I realize that the RIP Challenge is over. I haven't had a lot of time to post the last few weeks. (To be honest, I think I did finish a day or two late anyway!) I still haven't even finished reviewing my short story collection from John Connolly (which I DID complete and found incredibly creepy and just wonderful). But I'll get to that too. For now, you are just going to have to settle for this review: We Have Always Lived in the Castle by Shirley Jackson (210 pgs, Penguin, 1962). It is going to be used as a selection for the RIP IV Challenge.
My name is Mary Katherine Blackwood. I am eighteen years old, and I live with my sister Constance. I have often thought that with any luck at all I could have been born a werewolf, because the two middle fingers on both my hands are the same length, but I have had to be content with what I had. I dislike washing myself, and dogs, and noise. I like my sister Constance, and Richard Plantagenet, and Amanita phalloides, the death-cup mushroom. Everyone else in my family is dead.
If that's not one of the most unique and creepy opening paragraphs, then I don't know what is. Mary Katherine Blackwood, most commonly known as Merricat, lives with her sister Constance and their crippled Uncle Julian.
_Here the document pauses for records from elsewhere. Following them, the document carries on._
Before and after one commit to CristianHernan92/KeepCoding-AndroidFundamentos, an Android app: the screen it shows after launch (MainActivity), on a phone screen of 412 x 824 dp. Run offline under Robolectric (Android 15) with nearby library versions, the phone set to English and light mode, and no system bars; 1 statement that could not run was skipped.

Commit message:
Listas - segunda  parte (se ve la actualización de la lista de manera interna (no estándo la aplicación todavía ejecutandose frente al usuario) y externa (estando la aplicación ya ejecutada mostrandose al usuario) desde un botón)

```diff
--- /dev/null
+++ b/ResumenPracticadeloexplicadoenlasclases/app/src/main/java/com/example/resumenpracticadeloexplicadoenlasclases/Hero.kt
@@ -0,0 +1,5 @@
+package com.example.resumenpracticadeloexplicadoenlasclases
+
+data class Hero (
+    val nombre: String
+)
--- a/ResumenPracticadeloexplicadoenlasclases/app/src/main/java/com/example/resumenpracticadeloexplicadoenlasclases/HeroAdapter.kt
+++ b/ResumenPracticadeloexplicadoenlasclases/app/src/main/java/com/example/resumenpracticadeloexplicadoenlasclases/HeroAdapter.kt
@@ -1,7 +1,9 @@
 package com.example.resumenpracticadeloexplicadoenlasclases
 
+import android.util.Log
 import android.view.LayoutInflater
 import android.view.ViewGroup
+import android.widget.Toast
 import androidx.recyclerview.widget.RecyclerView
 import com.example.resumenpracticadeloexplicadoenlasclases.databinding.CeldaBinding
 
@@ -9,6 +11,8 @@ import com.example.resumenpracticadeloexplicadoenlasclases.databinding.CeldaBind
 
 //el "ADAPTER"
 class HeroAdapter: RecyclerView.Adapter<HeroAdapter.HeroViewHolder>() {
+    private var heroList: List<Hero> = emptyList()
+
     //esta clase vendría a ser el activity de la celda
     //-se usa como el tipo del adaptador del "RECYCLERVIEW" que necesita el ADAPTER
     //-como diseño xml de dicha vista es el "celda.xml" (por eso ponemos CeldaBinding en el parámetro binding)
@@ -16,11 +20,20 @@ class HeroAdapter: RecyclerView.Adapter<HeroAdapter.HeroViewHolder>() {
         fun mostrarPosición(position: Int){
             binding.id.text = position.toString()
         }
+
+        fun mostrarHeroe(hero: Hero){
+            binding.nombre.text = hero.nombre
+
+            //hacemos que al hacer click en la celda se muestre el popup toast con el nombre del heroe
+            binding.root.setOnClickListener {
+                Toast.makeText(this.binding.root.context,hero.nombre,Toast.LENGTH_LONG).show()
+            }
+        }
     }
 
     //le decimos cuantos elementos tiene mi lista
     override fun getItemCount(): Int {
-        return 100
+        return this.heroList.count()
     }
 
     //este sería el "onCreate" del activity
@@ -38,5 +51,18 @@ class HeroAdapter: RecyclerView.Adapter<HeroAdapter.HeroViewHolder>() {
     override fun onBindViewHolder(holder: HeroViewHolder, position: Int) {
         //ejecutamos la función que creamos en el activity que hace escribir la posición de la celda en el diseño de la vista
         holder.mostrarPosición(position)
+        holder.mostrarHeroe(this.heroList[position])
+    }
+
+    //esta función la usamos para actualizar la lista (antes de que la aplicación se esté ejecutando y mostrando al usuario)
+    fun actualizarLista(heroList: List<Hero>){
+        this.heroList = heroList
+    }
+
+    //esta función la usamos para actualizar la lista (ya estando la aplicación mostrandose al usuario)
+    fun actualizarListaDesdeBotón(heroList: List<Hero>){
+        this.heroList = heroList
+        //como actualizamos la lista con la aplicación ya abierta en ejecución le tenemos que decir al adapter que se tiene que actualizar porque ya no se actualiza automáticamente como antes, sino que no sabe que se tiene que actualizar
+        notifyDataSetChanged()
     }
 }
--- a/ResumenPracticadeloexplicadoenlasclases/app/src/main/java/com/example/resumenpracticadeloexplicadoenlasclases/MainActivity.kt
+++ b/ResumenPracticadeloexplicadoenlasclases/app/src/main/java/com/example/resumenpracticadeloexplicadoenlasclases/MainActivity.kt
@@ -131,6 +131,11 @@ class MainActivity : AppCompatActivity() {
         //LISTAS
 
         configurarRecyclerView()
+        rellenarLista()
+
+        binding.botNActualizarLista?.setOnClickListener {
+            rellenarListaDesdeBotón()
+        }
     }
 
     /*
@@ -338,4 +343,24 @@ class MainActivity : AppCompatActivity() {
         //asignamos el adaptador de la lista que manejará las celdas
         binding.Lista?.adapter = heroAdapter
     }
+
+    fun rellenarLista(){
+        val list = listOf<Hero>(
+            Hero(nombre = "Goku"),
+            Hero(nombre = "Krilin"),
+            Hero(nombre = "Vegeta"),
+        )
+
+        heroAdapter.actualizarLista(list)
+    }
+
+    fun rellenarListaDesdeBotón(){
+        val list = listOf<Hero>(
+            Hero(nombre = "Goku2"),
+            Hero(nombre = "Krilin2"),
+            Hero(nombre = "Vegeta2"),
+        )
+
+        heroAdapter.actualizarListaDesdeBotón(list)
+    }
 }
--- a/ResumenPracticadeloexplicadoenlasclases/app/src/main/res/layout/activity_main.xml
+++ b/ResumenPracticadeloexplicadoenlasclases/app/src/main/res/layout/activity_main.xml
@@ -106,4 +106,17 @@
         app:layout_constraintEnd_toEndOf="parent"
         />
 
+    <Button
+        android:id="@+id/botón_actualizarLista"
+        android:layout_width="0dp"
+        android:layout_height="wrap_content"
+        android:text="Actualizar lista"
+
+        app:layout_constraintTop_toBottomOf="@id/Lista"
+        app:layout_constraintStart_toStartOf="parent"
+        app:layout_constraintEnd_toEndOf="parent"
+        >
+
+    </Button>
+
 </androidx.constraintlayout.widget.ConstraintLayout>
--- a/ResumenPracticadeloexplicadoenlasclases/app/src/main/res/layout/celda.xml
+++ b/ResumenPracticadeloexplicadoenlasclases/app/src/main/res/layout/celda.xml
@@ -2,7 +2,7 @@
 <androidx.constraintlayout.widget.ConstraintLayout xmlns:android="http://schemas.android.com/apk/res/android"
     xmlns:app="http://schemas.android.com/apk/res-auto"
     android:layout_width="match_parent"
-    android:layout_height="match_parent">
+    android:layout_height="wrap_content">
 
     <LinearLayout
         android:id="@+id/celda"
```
Constance is a total recluse who refuses to leave her home. She had been accused of the murder of the rest of the family (a poisoning by arsenic), but had been acquitted by the courts. Unfortunately, the rest of the town didn't seem to agree with the ruling. In the beginning, we see Merricat going to the village for supplies. Everyone is a little distant, but it becomes clear that the Blackwoods are pariahs in town.
But their lives have routine. And all is the same until the day Cousin Charles enters the picture. And that is the beginning of the end.
There is not much more I can say about the storyline itself without giving something away. And trust me, it is best just to read it for yourself. From the beginning, things seem just a little "off". Merricat is an eighteen year old girl; and yet she is treated and acts like a child. And then there are her strange little rituals and her weird imagination. As the story progresses, with Merricat as the narrator, the reader isn't really even sure how much of the tale is real. She is not exactly the most reliable of narrators.
Shirley Jackson is amazingly adept at creating a story that is amazingly creepy in such a simple way. Not in the real sense of monsters or demons, but in an even scarier, psychological way. It truly is a gift of a great writer. From the beginning you know that something isn't right. And even though the "surprise" isn't much of a surprise by the time it is revealed, it is chilling in it's own way. From deep in your gut, you can just FEEL that it is all wrong.
It is a ingenious little story, and yet I hate to admit that I didn't like it. I can see the brilliance in the writing, but did I enjoy it? Not really. And I've been really trying to figure out why. I think it's because I didn't like any of the characters. To me, not one of them was likable. Although it is written to make Constance seem all sunshine and roses, to me she was just as much of a loon as Merricat. Actually, she was even crazier. (again, I can't say much more than that). Uncle Julian is old and senile. Cousin Charles is only out for his own personal gain. The villagers were mostly a vile bunch. And I disliked them all immensely. I guess, for me personally, I have to connect with someone to enjoy the story. Or at least this one anyway.
BUT, I loved The Lottery. And I really want to read The Haunting Of Hill House. I'm not giving up on Jackson. As I said, the story really is extremely well-written. It's good. I just didn't like it!! If you like creepy little tales, maybe this one is for you!! 3.5/5